Please set down the entries below once more, exactly.

__AVAILABLE DATA__
········
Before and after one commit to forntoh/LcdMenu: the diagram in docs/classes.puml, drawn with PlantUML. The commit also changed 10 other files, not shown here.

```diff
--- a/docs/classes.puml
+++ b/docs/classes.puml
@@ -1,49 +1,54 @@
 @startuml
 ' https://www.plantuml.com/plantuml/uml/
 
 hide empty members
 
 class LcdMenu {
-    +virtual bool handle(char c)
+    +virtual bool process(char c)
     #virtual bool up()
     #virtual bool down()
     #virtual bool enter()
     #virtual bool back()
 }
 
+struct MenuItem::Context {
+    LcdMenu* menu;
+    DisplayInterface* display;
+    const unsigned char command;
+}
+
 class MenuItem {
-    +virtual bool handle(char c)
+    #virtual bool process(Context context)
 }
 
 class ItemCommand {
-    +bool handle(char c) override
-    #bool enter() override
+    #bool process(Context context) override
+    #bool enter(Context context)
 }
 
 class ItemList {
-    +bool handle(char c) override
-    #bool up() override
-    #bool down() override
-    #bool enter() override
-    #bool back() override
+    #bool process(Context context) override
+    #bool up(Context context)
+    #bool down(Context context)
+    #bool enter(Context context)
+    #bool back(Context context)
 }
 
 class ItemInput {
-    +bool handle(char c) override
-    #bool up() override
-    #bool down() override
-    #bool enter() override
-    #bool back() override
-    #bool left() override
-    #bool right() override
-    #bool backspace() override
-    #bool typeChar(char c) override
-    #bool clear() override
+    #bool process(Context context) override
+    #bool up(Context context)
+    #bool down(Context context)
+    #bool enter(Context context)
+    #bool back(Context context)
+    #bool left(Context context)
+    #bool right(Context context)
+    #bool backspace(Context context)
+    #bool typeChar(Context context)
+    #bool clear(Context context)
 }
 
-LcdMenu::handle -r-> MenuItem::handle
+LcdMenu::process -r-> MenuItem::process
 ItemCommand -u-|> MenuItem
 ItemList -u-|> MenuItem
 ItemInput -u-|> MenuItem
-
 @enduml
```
········
__YOUR SOLUTION__
Before and after one commit to forntoh/LcdMenu: the diagram in docs/classes.puml, drawn with PlantUML. The commit also changed 10 other files, not shown here.

```diff
--- a/docs/classes.puml
+++ b/docs/classes.puml
@@ -1,49 +1,54 @@
 @startuml
 ' https://www.plantuml.com/plantuml/uml/
 
 hide empty members
 
 class LcdMenu {
-    +virtual bool handle(char c)
+    +virtual bool process(char c)
     #virtual bool up()
     #virtual bool down()
     #virtual bool enter()
     #virtual bool back()
 }
 
+struct MenuItem::Context {
+    LcdMenu* menu;
+    DisplayInterface* display;
+    const unsigned char command;
+}
+
 class MenuItem {
-    +virtual bool handle(char c)
+    #virtual bool process(Context context)
 }
 
 class ItemCommand {
-    +bool handle(char c) override
-    #bool enter() override
+    #bool process(Context context) override
+    #bool enter(Context context)
 }
 
 class ItemList {
-    +bool handle(char c) override
-    #bool up() override
-    #bool down() override
-    #bool enter() override
-    #bool back() override
+    #bool process(Context context) override
+    #bool up(Context context)
+    #bool down(Context context)
+    #bool enter(Context context)
+    #bool back(Context context)
 }
 
 class ItemInput {
-    +bool handle(char c) override
-    #bool up() override
-    #bool down() override
-    #bool enter() override
-    #bool back() override
-    #bool left() override
-    #bool right() override
-    #bool backspace() override
-    #bool typeChar(char c) override
-    #bool clear() override
+    #bool process(Context context) override
+    #bool up(Context context)
+    #bool down(Context context)
+    #bool enter(Context context)
+    #bool back(Context context)
+    #bool left(Context context)
+    #bool right(Context context)
+    #bool backspace(Context context)
+    #bool typeChar(Context context)
+    #bool clear(Context context)
 }
 
-LcdMenu::handle -r-> MenuItem::handle
+LcdMenu::process -r-> MenuItem::process
 ItemCommand -u-|> MenuItem
 ItemList -u-|> MenuItem
 ItemInput -u-|> MenuItem
-
 @enduml
```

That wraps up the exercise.